A high R-value in roof insulation helps sustain a comfortable temperature in a sunroom. Specially constructed panels are available that keep the roof area of sunrooms very well insulated. If you want to build a sunroom out of wood framing yourself, consider buying these insulation panels from a sunroom dealer for the roof area only.
Install sliding windows around your sunroom that are at least 48 inches high. This will provide lots of natural light and openings large enough to suction a breeze on hot days. Caulk well around window seams and insulate all wall areas above and below the windows. No sunroom can be completely airtight or watertight, for that matter, but do your best to seal and secure the room from the elements to save on energy bills.
Heating the Sunroom
Few people are willing to install ductwork for heating and cooling into a sunroom. Cooling is usually provided by fans and open windows. An oil-filled radiator electric heater works well for heating. The heater is safe to touch and inexpensive to operate. By having this type of heater in your sunroom, you can use it three seasons out of the year. If you have an adjoining room with a fireplace, you can harness some of that warmth to heat the sunroom in winter months as well.
Fans Are Important
Open sliding windows work well to cool a sunroom. But, an overhead electric ceiling fan is a good auxiliary backup system to install. The fan can be reversed in cold weather to push heat back down into the room, too. Free-standing fans on tables or pedestals can help to cool a large sunroom. The only drawback of these fans is that they are usually very noisy. A ceiling fan is not noticeably noisy on medium or low speed.
Windows and Privacy
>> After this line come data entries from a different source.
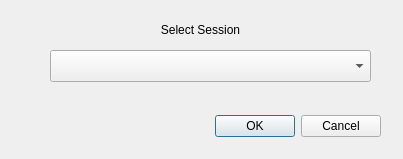
nasa/harmony-qgis, file sessions_dialog.ui: the form before one commit.
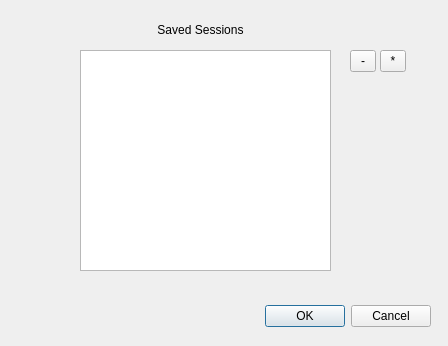
The form after the commit.

Commit message: Get sessions working

Diff of the .ui file:
```diff
--- a/sessions_dialog.ui
+++ b/sessions_dialog.ui
@@ -6,8 +6,8 @@
    <rect>
     <x>0</x>
     <y>0</y>
-    <width>403</width>
-    <height>159</height>
+    <width>448</width>
+    <height>346</height>
    </rect>
   </property>
   <property name="windowTitle">
@@ -16,8 +16,8 @@
   <widget class="QDialogButtonBox" name="buttonBox">
    <property name="geometry">
     <rect>
-     <x>40</x>
-     <y>110</y>
+     <x>90</x>
+     <y>300</y>
      <width>341</width>
      <height>32</height>
     </rect>
@@ -29,16 +29,6 @@
     <set>QDialogButtonBox::Cancel|QDialogButtonBox::Ok</set>
    </property>
   </widget>
-  <widget class="QComboBox" name="comboBox">
-   <property name="geometry">
-    <rect>
-     <x>50</x>
-     <y>50</y>
-     <width>321</width>
-     <height>32</height>
-    </rect>
-   </property>
-  </widget>
   <widget class="QLabel" name="label">
    <property name="geometry">
     <rect>
@@ -49,12 +39,63 @@
     </rect>
    </property>
    <property name="text">
-    <string>Select Session</string>
+    <string>Saved Sessions</string>
    </property>
    <property name="alignment">
     <set>Qt::AlignCenter</set>
    </property>
   </widget>
+  <widget class="QListWidget" name="listWidget">
+   <property name="geometry">
+    <rect>
+     <x>80</x>
+     <y>50</y>
+     <width>251</width>
+     <height>221</height>
+    </rect>
+   </property>
+   <property name="acceptDrops">
+    <bool>true</bool>
+   </property>
+   <property name="dragEnabled">
+    <bool>true</bool>
+   </property>
+   <property name="dragDropMode">
+    <enum>QAbstractItemView::DragDrop</enum>
+   </property>
+   <property name="defaultDropAction">
+    <enum>Qt::MoveAction</enum>
+   </property>
+   <property name="sortingEnabled">
+    <bool>true</bool>
+   </property>
+  </widget>
+  <widget class="QToolButton" name="deletebutton">
+   <property name="geometry">
+    <rect>
+     <x>350</x>
+     <y>50</y>
+     <width>26</width>
+     <height>22</height>
+    </rect>
+   </property>
+   <property name="text">
+    <string>-</string>
+   </property>
+  </widget>
+  <widget class="QToolButton" name="renameButton">
+   <property name="geometry">
+    <rect>
+     <x>380</x>
+     <y>50</y>
+     <width>26</width>
+     <height>22</height>
+    </rect>
+   </property>
+   <property name="text">
+    <string>*</string>
+   </property>
+  </widget>
  </widget>
  <resources/>
  <connections>
```
The commit also changes 4 other files.
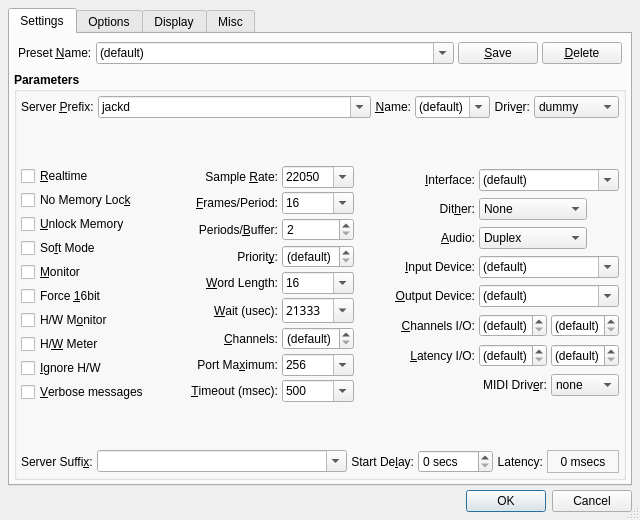
Qt form src/qjackctlSetupForm.ui (rncbc/qjackctl) before a commit.
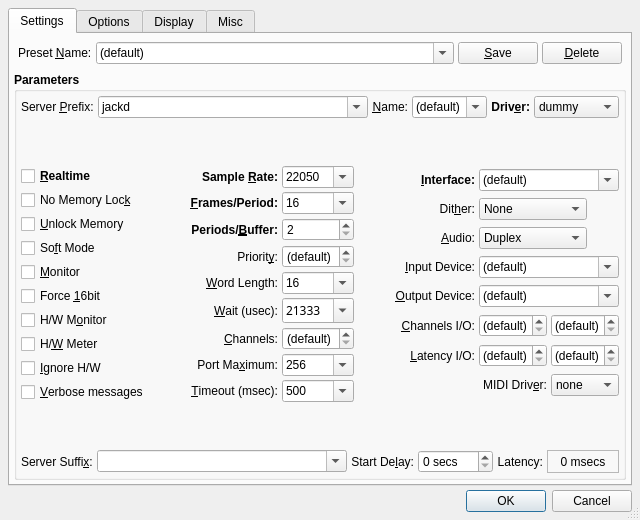
The same form after that commit. Icons and pictures are not drawn. Custom widgets are drawn as their Qt base class.

Commit message: - Setup/settings dialog tab still going into some layout changes.

Patch:
```diff
--- a/src/qjackctlSetupForm.ui
+++ b/src/qjackctlSetupForm.ui
@@ -255,7 +255,7 @@
              <widget class="QLabel" name="DriverTextLabel">
               <property name="font">
                <font>
-                <weight>50</weight>
+                <weight>70</weight>
                 <bold>true</bold>
                </font>
               </property>
@@ -366,7 +366,7 @@
              <widget class="QCheckBox" name="RealtimeCheckBox">
               <property name="font">
                <font>
-                <weight>50</weight>
+                <weight>70</weight>
                 <bold>true</bold>
                </font>
               </property>
@@ -568,7 +568,7 @@
              <widget class="QLabel" name="SampleRateTextLabel">
               <property name="font">
                <font>
-                <weight>50</weight>
+                <weight>70</weight>
                 <bold>true</bold>
                </font>
               </property>
@@ -647,7 +647,7 @@
              <widget class="QLabel" name="FramesTextLabel">
               <property name="font">
                <font>
-                <weight>50</weight>
+                <weight>70</weight>
                 <bold>true</bold>
                </font>
               </property>
@@ -730,7 +730,7 @@
              <widget class="QLabel" name="PeriodsTextLabel">
               <property name="font">
                <font>
-                <weight>50</weight>
+                <weight>70</weight>
                 <bold>true</bold>
                </font>
               </property>
@@ -1108,7 +1108,7 @@
              <widget class="QLabel" name="InterfaceTextLabel">
               <property name="font">
                <font>
-                <weight>50</weight>
+                <weight>70</weight>
                 <bold>true</bold>
                </font>
               </property>
```
The commit also changes 2 other files.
Sliding windows in a sunroom offer no privacy, especially if they surround all walls. You can install a couple of sections of board fence to enhance privacy, if your sunroom is close to neighbors. Another option is to plant a row of shrubs to provide some screening. In some cases, you may want to install curtain rods on all walls and hang medium-weight curtains for privacy at certain times of day. Sheer curtains provide almost no screening and heavy curtains look out of place in a sunroom.